[Edit tracking data]
╔══

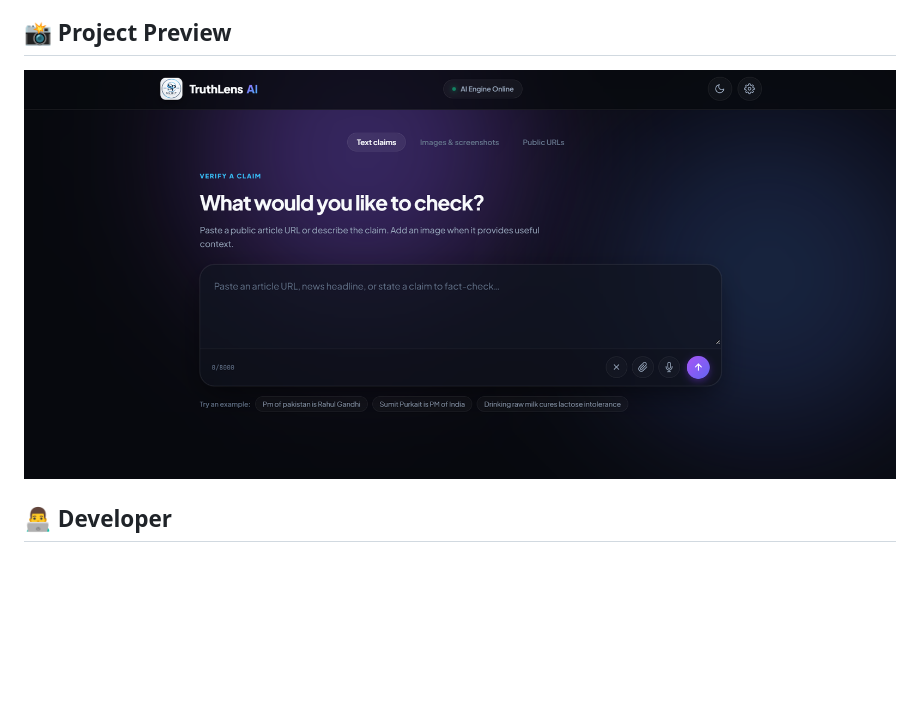
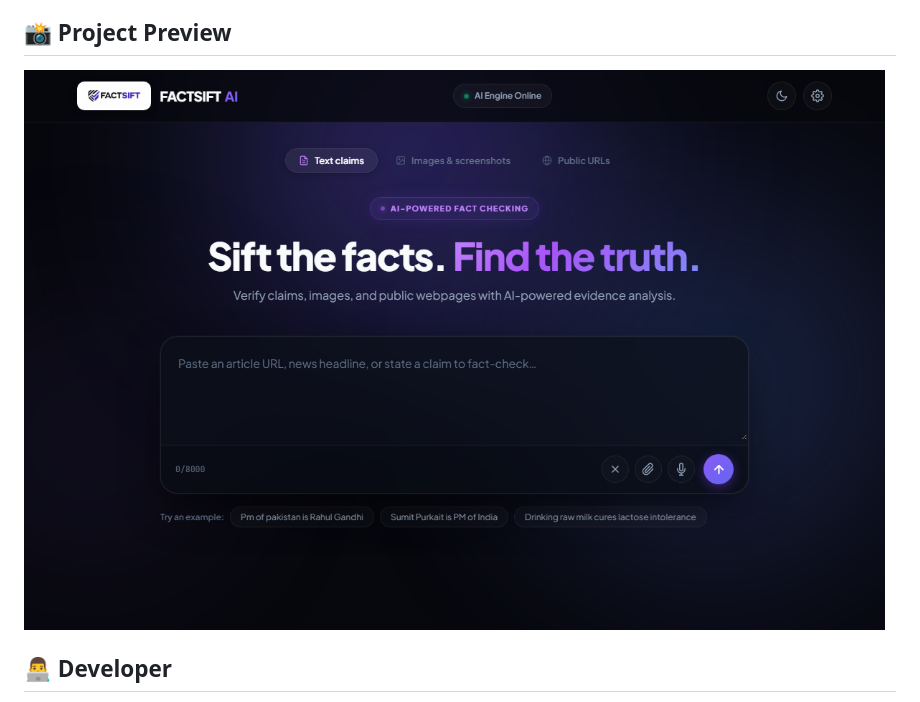
Before and after one commit to Sumit-Purkait/truthlens-ai, a Markdown page: README.md, the part around the change. Drawn GitHub-style; pictures changed too: Screenshot 2026-09-30 094749.png (deleted), factsift-preview.png (added); blank space fills up the shorter version.

Commit message:
Update README with FACTSIFT AI preview

```diff
--- a/README.md
+++ b/README.md
@@ -42,7 +42,7 @@ https://truthlens-ai-psi.vercel.app/
 
 ## 📸 Project Preview
 
-![FACTSIFT AI Preview](./Screenshot%202026-09-30%20094749.png)
+![FACTSIFT AI Preview](./factsift-preview.png)
 
 ## 👨‍💻 Developer
 
```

╚══

**What needs to be done**
Review the entries above and return every line where "truthlens" appears.

**Expected answer**
Before and after one commit to Sumit-Purkait/truthlens-ai, a Markdown page: README.md, the part around the change. Drawn GitHub-style; pictures changed too: Screenshot 2026-09-30 094749.png (deleted), factsift-preview.png (added); blank space fills up the shorter version.
@@ -42,7 +42,7 @@ https://truthlens-ai-psi.vercel.app/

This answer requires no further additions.